### WHAT IS NEEDED
The answer must consist of each line below that contains the string "export".

Data entries:
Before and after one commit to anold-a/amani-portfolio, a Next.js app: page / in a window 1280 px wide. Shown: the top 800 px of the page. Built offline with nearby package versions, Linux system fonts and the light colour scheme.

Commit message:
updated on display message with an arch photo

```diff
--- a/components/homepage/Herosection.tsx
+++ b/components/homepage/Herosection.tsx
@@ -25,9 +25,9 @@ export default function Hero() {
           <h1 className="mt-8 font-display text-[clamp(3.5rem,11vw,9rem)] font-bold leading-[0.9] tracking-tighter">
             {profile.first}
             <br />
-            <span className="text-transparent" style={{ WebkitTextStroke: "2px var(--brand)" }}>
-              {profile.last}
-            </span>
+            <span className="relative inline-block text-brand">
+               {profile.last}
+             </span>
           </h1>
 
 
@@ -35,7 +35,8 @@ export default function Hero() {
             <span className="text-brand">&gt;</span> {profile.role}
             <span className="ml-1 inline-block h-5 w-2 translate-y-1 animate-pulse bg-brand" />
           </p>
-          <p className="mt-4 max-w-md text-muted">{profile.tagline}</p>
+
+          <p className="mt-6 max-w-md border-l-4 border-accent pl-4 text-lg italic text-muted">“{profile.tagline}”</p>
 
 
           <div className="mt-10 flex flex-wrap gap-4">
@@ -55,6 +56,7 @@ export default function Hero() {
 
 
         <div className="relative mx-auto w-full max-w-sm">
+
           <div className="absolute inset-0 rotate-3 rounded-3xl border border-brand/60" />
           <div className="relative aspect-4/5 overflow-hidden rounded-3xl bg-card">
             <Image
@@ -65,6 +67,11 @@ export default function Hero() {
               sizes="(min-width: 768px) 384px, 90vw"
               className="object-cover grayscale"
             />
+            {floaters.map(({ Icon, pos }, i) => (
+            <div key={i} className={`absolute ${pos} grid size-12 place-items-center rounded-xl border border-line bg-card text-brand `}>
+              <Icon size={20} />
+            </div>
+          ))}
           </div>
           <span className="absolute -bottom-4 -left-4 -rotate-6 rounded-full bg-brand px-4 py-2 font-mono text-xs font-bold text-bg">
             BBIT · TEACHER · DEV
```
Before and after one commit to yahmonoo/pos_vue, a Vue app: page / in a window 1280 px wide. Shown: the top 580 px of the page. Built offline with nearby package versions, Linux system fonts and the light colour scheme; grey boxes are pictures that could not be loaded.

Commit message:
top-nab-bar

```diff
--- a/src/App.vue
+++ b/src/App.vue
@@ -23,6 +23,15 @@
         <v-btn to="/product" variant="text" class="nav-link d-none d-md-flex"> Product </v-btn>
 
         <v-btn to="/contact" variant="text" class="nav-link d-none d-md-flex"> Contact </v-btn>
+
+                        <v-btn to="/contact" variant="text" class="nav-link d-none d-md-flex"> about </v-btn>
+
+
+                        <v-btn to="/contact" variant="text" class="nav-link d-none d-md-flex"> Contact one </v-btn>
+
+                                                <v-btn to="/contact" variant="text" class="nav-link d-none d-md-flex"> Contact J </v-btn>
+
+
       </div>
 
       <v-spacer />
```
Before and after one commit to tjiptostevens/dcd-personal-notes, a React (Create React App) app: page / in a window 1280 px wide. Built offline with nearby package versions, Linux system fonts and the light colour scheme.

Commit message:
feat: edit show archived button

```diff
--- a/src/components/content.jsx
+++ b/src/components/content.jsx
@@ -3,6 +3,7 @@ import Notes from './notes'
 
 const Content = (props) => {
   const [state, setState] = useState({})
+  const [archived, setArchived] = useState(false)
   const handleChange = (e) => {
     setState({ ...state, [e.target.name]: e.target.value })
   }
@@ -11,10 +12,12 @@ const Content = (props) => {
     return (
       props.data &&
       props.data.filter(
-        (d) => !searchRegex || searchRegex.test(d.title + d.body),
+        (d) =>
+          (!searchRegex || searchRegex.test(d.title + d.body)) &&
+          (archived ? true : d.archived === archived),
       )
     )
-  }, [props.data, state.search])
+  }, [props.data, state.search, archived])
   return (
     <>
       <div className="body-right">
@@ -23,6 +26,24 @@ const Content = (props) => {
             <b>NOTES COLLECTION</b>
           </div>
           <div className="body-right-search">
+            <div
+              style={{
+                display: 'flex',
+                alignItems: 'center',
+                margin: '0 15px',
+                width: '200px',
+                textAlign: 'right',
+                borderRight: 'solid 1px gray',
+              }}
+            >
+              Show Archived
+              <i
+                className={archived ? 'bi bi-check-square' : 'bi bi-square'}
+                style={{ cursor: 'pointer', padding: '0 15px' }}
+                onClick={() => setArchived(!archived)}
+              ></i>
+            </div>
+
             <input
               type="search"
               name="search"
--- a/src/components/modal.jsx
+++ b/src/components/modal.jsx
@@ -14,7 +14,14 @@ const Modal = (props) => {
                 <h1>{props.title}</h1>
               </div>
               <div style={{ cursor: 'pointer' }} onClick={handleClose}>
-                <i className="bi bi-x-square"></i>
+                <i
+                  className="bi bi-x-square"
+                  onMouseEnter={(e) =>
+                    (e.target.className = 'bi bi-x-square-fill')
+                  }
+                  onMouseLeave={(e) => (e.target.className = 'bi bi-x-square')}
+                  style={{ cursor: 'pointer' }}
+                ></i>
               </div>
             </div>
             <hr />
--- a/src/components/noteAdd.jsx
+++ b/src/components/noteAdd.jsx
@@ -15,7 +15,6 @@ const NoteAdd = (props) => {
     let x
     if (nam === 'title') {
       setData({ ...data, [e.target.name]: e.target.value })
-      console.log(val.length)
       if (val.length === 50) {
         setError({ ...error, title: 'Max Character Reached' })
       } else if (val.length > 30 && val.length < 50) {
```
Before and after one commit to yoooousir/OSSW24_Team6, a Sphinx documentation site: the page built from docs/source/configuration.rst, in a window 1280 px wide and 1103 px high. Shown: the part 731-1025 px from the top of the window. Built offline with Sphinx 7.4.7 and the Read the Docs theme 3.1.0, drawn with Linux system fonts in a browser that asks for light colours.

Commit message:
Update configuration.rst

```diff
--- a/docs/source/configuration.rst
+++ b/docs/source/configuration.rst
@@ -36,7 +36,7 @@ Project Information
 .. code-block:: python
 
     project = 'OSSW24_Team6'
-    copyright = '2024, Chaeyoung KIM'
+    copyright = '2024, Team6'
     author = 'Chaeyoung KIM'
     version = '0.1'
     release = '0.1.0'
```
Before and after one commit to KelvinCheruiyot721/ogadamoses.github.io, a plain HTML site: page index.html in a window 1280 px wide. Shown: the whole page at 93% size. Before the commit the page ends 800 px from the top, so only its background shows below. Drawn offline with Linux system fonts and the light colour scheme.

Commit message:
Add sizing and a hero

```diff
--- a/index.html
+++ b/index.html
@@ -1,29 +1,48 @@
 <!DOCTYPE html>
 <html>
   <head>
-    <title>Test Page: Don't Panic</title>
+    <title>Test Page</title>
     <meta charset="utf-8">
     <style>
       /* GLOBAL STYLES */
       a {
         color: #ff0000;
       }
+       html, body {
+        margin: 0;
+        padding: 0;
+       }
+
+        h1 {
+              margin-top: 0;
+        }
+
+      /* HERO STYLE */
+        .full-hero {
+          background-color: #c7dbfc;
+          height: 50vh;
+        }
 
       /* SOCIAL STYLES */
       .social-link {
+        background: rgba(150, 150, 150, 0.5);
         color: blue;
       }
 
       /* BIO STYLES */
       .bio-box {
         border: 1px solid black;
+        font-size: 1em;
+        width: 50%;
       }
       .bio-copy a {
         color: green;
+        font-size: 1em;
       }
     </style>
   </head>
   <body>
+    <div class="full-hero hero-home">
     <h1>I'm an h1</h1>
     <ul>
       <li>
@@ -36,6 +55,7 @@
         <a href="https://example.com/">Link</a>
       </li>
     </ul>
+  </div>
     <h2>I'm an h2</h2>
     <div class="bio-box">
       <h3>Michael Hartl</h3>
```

### ANSWER TO THIS TASK
@@ -25,9 +25,9 @@ export default function Hero() {
@@ -35,7 +35,8 @@ export default function Hero() {
@@ -55,6 +56,7 @@ export default function Hero() {
@@ -65,6 +67,11 @@ export default function Hero() {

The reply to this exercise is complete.